* [WHAT YOU ARE ASKED TO DO] The answer must consist of every line from the entries that holds the word "shown".

┌─ SOURCE MATERIAL

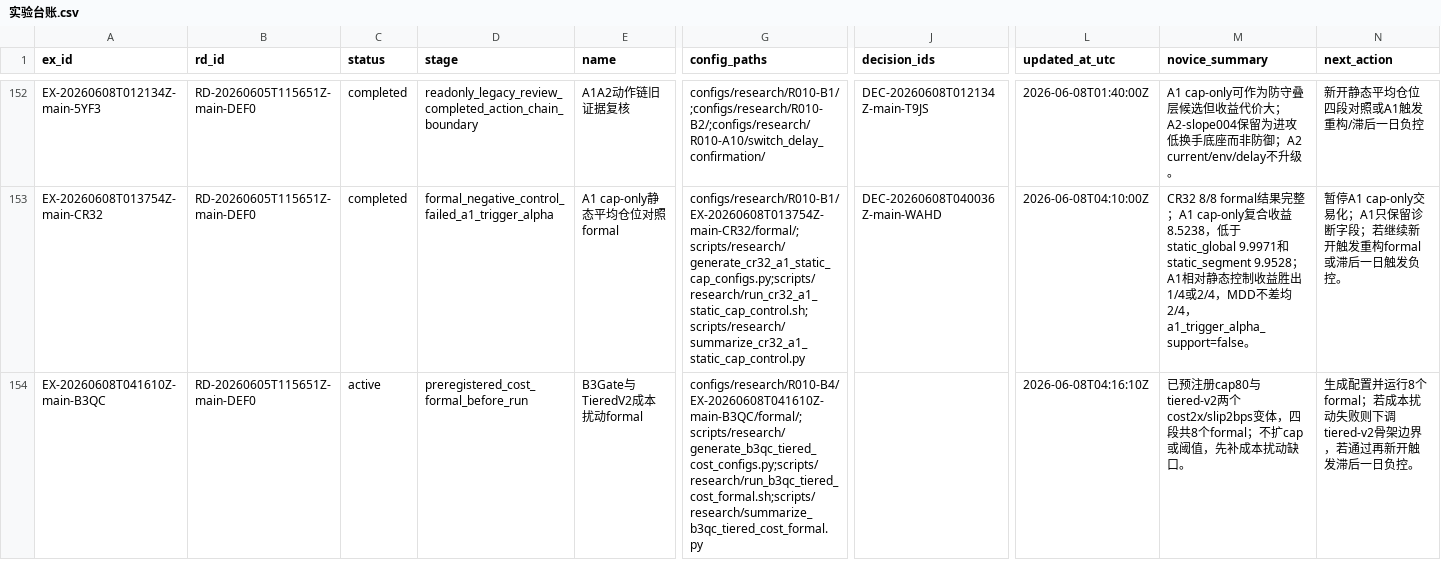
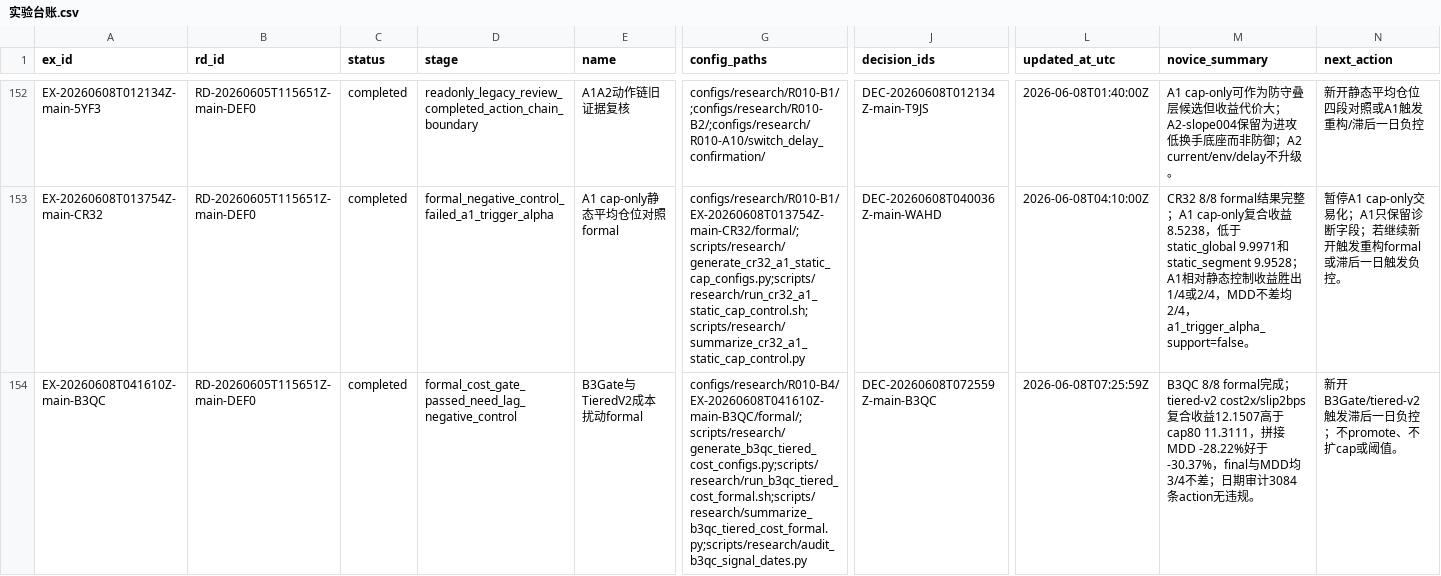
Before and after one commit to huakaiye/quant-knowledge-base, a CSV file: 01_台账/实验台账.csv, drawn as a sheet; only a part is shown, gaps mark what is left out; the diff names each change by its address in the sheet, - before the commit and + after, or states it on an @@ line.

```diff
--- a/01_台账/实验台账.csv
+++ b/01_台账/实验台账.csv
-C154 (status): active
+C154 (status): completed
-D154 (stage): preregistered_cost_formal_before_run
+D154 (stage): formal_cost_gate_passed_need_lag_negative_control
-G154 (config_paths): configs/research/R010-B4/EX-20260608T041610Z-main-B3QC/formal/;scripts/research/generate_b3qc_tiered_cost_configs.py;scripts/research/run_b3qc_tiered_cost_formal.sh;scripts/research/summarize_b3qc_tiered_cost_formal.py
+G154 (config_paths): configs/research/R010-B4/EX-20260608T041610Z-main-B3QC/formal/;scripts/research/generate_b3qc_tiered_cost_configs.py;scripts/research/run_b3qc_tiered_cost_formal.sh;scripts/research/summarize_b3qc_tiered_cost_formal.py;scripts/research/audit_b3qc_signal_dates.py
-J154 (decision_ids): (empty)
+J154 (decision_ids): DEC-20260608T072559Z-main-B3QC
-L154 (updated_at_utc): 2026-06-08T04:16:10Z
+L154 (updated_at_utc): 2026-06-08T07:25:59Z
-M154 (novice_summary): 已预注册cap80与tiered-v2两个cost2x/slip2bps变体，四段共8个formal；不扩cap或阈值，先补成本扰动缺口。
+M154 (novice_summary): B3QC 8/8 formal完成；tiered-v2 cost2x/slip2bps复合收益12.1507高于cap80 11.3111，拼接MDD -28.22%好于-30.37%，final与MDD均3/4不差；日期审计3084条action无违规。
-N154 (next_action): 生成配置并运行8个formal；若成本扰动失败则下调tiered-v2骨架边界，若通过再新开触发滞后一日负控。
+N154 (next_action): 新开B3Gate/tiered-v2触发滞后一日负控；不promote、不扩cap或阈值。
```
Also changed, not shown: 01_台账/决策台账.csv, 01_台账/子代理调用台账.csv, 7 other files.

└─

* [EXERCISE ANSWER]
Before and after one commit to huakaiye/quant-knowledge-base, a CSV file: 01_台账/实验台账.csv, drawn as a sheet; only a part is shown, gaps mark what is left out; the diff names each change by its address in the sheet, - before the commit and + after, or states it on an @@ line.
Also changed, not shown: 01_台账/决策台账.csv, 01_台账/子代理调用台账.csv, 7 other files.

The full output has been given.